cause you to question your decision.
It will cause you to look around for the safety bars, seatbelt, and any kind of security button.
Moving from comfort to courage will…
cause you to try to make something happen.
Scheme, make phone calls, send out hail mary e-mails—anything to distract from sitting in the fear.
Moving from comfort to courage will…
cause you to doubt your abilities.
You will look at everything that you have failed at in the past … failed relationships, failed financial decisions, failed leadership calls—and you will wonder will you repeat those patterns and are they indicators to go out and look for comfort again.
Moving from comfort to courage will…
cause you to doubt the author of the calling on your life.
Thinking that God is too busy to take care of your little fear
Moving from comfort to courage will…
cause you to be jealous of your neighbors.
—who seem to be perfectly content with their lives. You will wonder if you are some sort of crazy person that has a unhealthy propensity to live on the edge.
Moving from comfort to courage will…
cause you to look for the easy way out.
Moving from comfort to courage will…
cause you to pray like never before.
Wonder if you know any scripture to cast out the inner demon of doubt.
Moving from comfort to courage will…
cause you to white knuckle yourself around anything that feels secure and semi safe.
—even though you know earthly security and safety is a mirage and the place where Jesus is, is most where you want to be.
Moving from comfort to courage will…
cause you to feel weak in the knees.
—a good indicator that you should stop standing up and get ON your knees.
Moving from comfort to courage will…
cause others to question you.
Especially those that have found security to be a bedrock to build their lives on. You will be misunderstood, questioned, and perhaps even seen as foolish.
So today, God, I feel every one of these fears. I am terrified… straight up terrified. I am calling out to you to be a voice of truth and freedom. Tell me to settle down, to trust you and to release every one of these fears into your arms of faith. I know it is impossible to invite others into a life of obedience if I am unable to live it myself—so today I am re-upping my commitment to obey and be faithful.
Jeanne Stevens is one of the lead pastors of Soul City Church in the dynamic West Loop neighborhood of Chicago, IL.

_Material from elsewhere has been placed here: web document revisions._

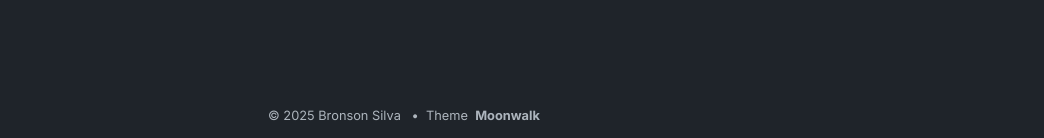
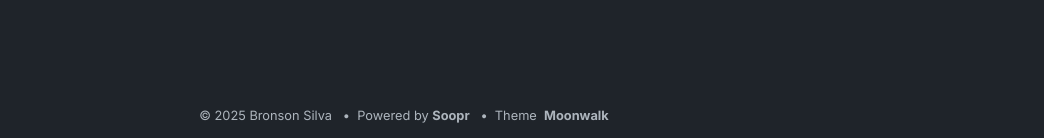
Before and after one commit to bronsonsilva-prog/bronsonsilva-prog, a Jekyll site: the page built from index.md, in a window 1280 px wide. Shown: the part 1660-1798 px from the top of the page, without its empty margins (236-1280 px from the left). Built offline with Jekyll 4.4.1, drawn with Linux system fonts in a browser that asks for light colours; part of the change alters nothing that is shown.

Commit message:
Update _config.yml

```diff
--- a/_config.yml
+++ b/_config.yml
@@ -38,8 +38,8 @@ theme_config:
     title_blog: Blog
     title_old_projects: Old Projects
 
-#soopr:
-#  publish_token: "" # sign up at https://www.soopr.co to get your publish token and personalize share and reaction options
+soopr:
+  publish_token: "" # sign up at https://www.soopr.co to get your publish token and personalize share and reaction options
 
 highlighter: rouge
 
@@ -48,4 +48,4 @@ sass:
 
 plugins:
   - jekyll-feed
-#  - jekyll-seo-tag
+  - jekyll-seo-tag
```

Randy

5 years ago

Great stuff, Woody. Thanks!

Copyright © 2020. All rights reserved